╭──
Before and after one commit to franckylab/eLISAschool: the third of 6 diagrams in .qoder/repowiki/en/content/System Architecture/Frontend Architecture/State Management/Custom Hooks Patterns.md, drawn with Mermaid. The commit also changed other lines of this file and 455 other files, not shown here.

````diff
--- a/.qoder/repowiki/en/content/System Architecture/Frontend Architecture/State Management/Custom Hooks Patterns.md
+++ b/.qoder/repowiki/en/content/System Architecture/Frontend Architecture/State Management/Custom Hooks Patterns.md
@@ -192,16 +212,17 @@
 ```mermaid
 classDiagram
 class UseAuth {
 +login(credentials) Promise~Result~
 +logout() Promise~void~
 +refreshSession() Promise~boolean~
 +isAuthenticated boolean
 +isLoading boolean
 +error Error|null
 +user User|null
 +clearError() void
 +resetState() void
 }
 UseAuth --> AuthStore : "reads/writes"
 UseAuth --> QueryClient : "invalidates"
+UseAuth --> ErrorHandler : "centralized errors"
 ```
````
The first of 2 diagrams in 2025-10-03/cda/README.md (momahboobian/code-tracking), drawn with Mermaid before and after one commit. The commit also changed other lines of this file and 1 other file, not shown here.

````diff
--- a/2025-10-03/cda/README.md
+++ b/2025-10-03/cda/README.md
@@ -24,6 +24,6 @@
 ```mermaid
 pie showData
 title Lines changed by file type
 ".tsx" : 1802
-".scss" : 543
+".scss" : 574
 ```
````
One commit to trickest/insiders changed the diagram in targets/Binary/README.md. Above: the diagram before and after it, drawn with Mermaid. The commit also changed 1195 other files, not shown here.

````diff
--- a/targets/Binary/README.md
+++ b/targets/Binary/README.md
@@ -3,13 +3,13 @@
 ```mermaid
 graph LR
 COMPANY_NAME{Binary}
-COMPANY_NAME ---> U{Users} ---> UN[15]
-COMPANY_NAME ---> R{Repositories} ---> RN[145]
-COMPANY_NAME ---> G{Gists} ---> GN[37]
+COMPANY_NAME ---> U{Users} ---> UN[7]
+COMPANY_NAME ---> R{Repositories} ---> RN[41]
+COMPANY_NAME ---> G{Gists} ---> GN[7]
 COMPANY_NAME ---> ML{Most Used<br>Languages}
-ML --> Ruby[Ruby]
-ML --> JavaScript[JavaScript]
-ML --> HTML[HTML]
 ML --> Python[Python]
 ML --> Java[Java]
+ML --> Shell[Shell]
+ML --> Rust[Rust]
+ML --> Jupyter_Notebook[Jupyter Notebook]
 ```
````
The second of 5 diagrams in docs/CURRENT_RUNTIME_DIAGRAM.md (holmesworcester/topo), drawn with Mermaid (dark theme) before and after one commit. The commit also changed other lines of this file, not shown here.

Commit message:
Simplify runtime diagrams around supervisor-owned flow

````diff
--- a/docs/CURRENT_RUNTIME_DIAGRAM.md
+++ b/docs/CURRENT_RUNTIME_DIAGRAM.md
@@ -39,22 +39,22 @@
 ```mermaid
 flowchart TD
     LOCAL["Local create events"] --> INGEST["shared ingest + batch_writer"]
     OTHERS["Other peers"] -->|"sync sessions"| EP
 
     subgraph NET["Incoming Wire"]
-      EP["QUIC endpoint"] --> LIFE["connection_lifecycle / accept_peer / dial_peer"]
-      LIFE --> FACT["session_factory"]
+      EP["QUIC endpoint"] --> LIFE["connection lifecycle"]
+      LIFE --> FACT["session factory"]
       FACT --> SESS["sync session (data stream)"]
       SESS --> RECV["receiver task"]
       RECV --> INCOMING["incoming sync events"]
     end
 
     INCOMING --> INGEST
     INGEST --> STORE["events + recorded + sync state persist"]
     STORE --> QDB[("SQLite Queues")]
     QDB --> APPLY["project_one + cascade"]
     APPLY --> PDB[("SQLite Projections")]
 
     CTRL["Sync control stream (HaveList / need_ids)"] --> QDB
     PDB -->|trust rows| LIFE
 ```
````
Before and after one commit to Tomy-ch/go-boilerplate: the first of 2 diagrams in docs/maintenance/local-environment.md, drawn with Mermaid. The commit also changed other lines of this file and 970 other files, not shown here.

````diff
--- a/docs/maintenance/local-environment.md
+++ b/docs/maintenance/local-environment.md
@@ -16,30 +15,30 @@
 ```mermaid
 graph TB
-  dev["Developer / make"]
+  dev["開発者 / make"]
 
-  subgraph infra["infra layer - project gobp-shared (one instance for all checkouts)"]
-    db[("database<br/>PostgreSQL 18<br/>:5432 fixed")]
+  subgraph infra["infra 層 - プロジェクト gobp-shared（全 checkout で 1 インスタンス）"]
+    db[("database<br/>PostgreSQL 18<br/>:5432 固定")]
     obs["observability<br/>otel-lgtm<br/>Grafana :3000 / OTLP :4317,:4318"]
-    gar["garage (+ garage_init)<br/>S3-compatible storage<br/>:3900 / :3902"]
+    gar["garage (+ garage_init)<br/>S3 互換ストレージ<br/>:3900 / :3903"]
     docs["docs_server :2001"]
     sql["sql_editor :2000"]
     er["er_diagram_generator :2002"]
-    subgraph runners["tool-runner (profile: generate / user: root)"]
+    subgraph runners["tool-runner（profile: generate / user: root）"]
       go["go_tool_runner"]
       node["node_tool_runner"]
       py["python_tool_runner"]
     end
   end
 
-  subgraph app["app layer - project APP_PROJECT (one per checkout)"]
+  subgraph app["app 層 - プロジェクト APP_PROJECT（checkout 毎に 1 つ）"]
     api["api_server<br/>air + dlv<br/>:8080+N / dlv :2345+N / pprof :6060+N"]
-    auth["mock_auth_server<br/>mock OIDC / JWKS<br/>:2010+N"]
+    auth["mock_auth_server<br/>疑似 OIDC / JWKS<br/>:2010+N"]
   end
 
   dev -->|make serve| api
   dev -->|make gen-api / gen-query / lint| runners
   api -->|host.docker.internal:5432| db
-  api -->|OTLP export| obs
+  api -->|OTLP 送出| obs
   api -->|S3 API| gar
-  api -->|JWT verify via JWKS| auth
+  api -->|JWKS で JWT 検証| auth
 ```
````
╰──
* [WORK TO COMPLETE]: Retype the data in full, precisely as given.

* [WRITTEN REPLY]:
Before and after one commit to franckylab/eLISAschool: the third of 6 diagrams in .qoder/repowiki/en/content/System Architecture/Frontend Architecture/State Management/Custom Hooks Patterns.md, drawn with Mermaid. The commit also changed other lines of this file and 455 other files, not shown here.

````diff
--- a/.qoder/repowiki/en/content/System Architecture/Frontend Architecture/State Management/Custom Hooks Patterns.md
+++ b/.qoder/repowiki/en/content/System Architecture/Frontend Architecture/State Management/Custom Hooks Patterns.md
@@ -192,16 +212,17 @@
 ```mermaid
 classDiagram
 class UseAuth {
 +login(credentials) Promise~Result~
 +logout() Promise~void~
 +refreshSession() Promise~boolean~
 +isAuthenticated boolean
 +isLoading boolean
 +error Error|null
 +user User|null
 +clearError() void
 +resetState() void
 }
 UseAuth --> AuthStore : "reads/writes"
 UseAuth --> QueryClient : "invalidates"
+UseAuth --> ErrorHandler : "centralized errors"
 ```
````
The first of 2 diagrams in 2025-10-03/cda/README.md (momahboobian/code-tracking), drawn with Mermaid before and after one commit. The commit also changed other lines of this file and 1 other file, not shown here.

````diff
--- a/2025-10-03/cda/README.md
+++ b/2025-10-03/cda/README.md
@@ -24,6 +24,6 @@
 ```mermaid
 pie showData
 title Lines changed by file type
 ".tsx" : 1802
-".scss" : 543
+".scss" : 574
 ```
````
One commit to trickest/insiders changed the diagram in targets/Binary/README.md. Above: the diagram before and after it, drawn with Mermaid. The commit also changed 1195 other files, not shown here.

````diff
--- a/targets/Binary/README.md
+++ b/targets/Binary/README.md
@@ -3,13 +3,13 @@
 ```mermaid
 graph LR
 COMPANY_NAME{Binary}
-COMPANY_NAME ---> U{Users} ---> UN[15]
-COMPANY_NAME ---> R{Repositories} ---> RN[145]
-COMPANY_NAME ---> G{Gists} ---> GN[37]
+COMPANY_NAME ---> U{Users} ---> UN[7]
+COMPANY_NAME ---> R{Repositories} ---> RN[41]
+COMPANY_NAME ---> G{Gists} ---> GN[7]
 COMPANY_NAME ---> ML{Most Used<br>Languages}
-ML --> Ruby[Ruby]
-ML --> JavaScript[JavaScript]
-ML --> HTML[HTML]
 ML --> Python[Python]
 ML --> Java[Java]
+ML --> Shell[Shell]
+ML --> Rust[Rust]
+ML --> Jupyter_Notebook[Jupyter Notebook]
 ```
````
The second of 5 diagrams in docs/CURRENT_RUNTIME_DIAGRAM.md (holmesworcester/topo), drawn with Mermaid (dark theme) before and after one commit. The commit also changed other lines of this file, not shown here.

Commit message:
Simplify runtime diagrams around supervisor-owned flow

````diff
--- a/docs/CURRENT_RUNTIME_DIAGRAM.md
+++ b/docs/CURRENT_RUNTIME_DIAGRAM.md
@@ -39,22 +39,22 @@
 ```mermaid
 flowchart TD
     LOCAL["Local create events"] --> INGEST["shared ingest + batch_writer"]
     OTHERS["Other peers"] -->|"sync sessions"| EP
 
     subgraph NET["Incoming Wire"]
-      EP["QUIC endpoint"] --> LIFE["connection_lifecycle / accept_peer / dial_peer"]
-      LIFE --> FACT["session_factory"]
+      EP["QUIC endpoint"] --> LIFE["connection lifecycle"]
+      LIFE --> FACT["session factory"]
       FACT --> SESS["sync session (data stream)"]
       SESS --> RECV["receiver task"]
       RECV --> INCOMING["incoming sync events"]
     end
 
     INCOMING --> INGEST
     INGEST --> STORE["events + recorded + sync state persist"]
     STORE --> QDB[("SQLite Queues")]
     QDB --> APPLY["project_one + cascade"]
     APPLY --> PDB[("SQLite Projections")]
 
     CTRL["Sync control stream (HaveList / need_ids)"] --> QDB
     PDB -->|trust rows| LIFE
 ```
````
Before and after one commit to Tomy-ch/go-boilerplate: the first of 2 diagrams in docs/maintenance/local-environment.md, drawn with Mermaid. The commit also changed other lines of this file and 970 other files, not shown here.

````diff
--- a/docs/maintenance/local-environment.md
+++ b/docs/maintenance/local-environment.md
@@ -16,30 +15,30 @@
 ```mermaid
 graph TB
-  dev["Developer / make"]
+  dev["開発者 / make"]
 
-  subgraph infra["infra layer - project gobp-shared (one instance for all checkouts)"]
-    db[("database<br/>PostgreSQL 18<br/>:5432 fixed")]
+  subgraph infra["infra 層 - プロジェクト gobp-shared（全 checkout で 1 インスタンス）"]
+    db[("database<br/>PostgreSQL 18<br/>:5432 固定")]
     obs["observability<br/>otel-lgtm<br/>Grafana :3000 / OTLP :4317,:4318"]
-    gar["garage (+ garage_init)<br/>S3-compatible storage<br/>:3900 / :3902"]
+    gar["garage (+ garage_init)<br/>S3 互換ストレージ<br/>:3900 / :3903"]
     docs["docs_server :2001"]
     sql["sql_editor :2000"]
     er["er_diagram_generator :2002"]
-    subgraph runners["tool-runner (profile: generate / user: root)"]
+    subgraph runners["tool-runner（profile: generate / user: root）"]
       go["go_tool_runner"]
       node["node_tool_runner"]
       py["python_tool_runner"]
     end
   end
 
-  subgraph app["app layer - project APP_PROJECT (one per checkout)"]
+  subgraph app["app 層 - プロジェクト APP_PROJECT（checkout 毎に 1 つ）"]
     api["api_server<br/>air + dlv<br/>:8080+N / dlv :2345+N / pprof :6060+N"]
-    auth["mock_auth_server<br/>mock OIDC / JWKS<br/>:2010+N"]
+    auth["mock_auth_server<br/>疑似 OIDC / JWKS<br/>:2010+N"]
   end
 
   dev -->|make serve| api
   dev -->|make gen-api / gen-query / lint| runners
   api -->|host.docker.internal:5432| db
-  api -->|OTLP export| obs
+  api -->|OTLP 送出| obs
   api -->|S3 API| gar
-  api -->|JWT verify via JWKS| auth
+  api -->|JWKS で JWT 検証| auth
 ```
````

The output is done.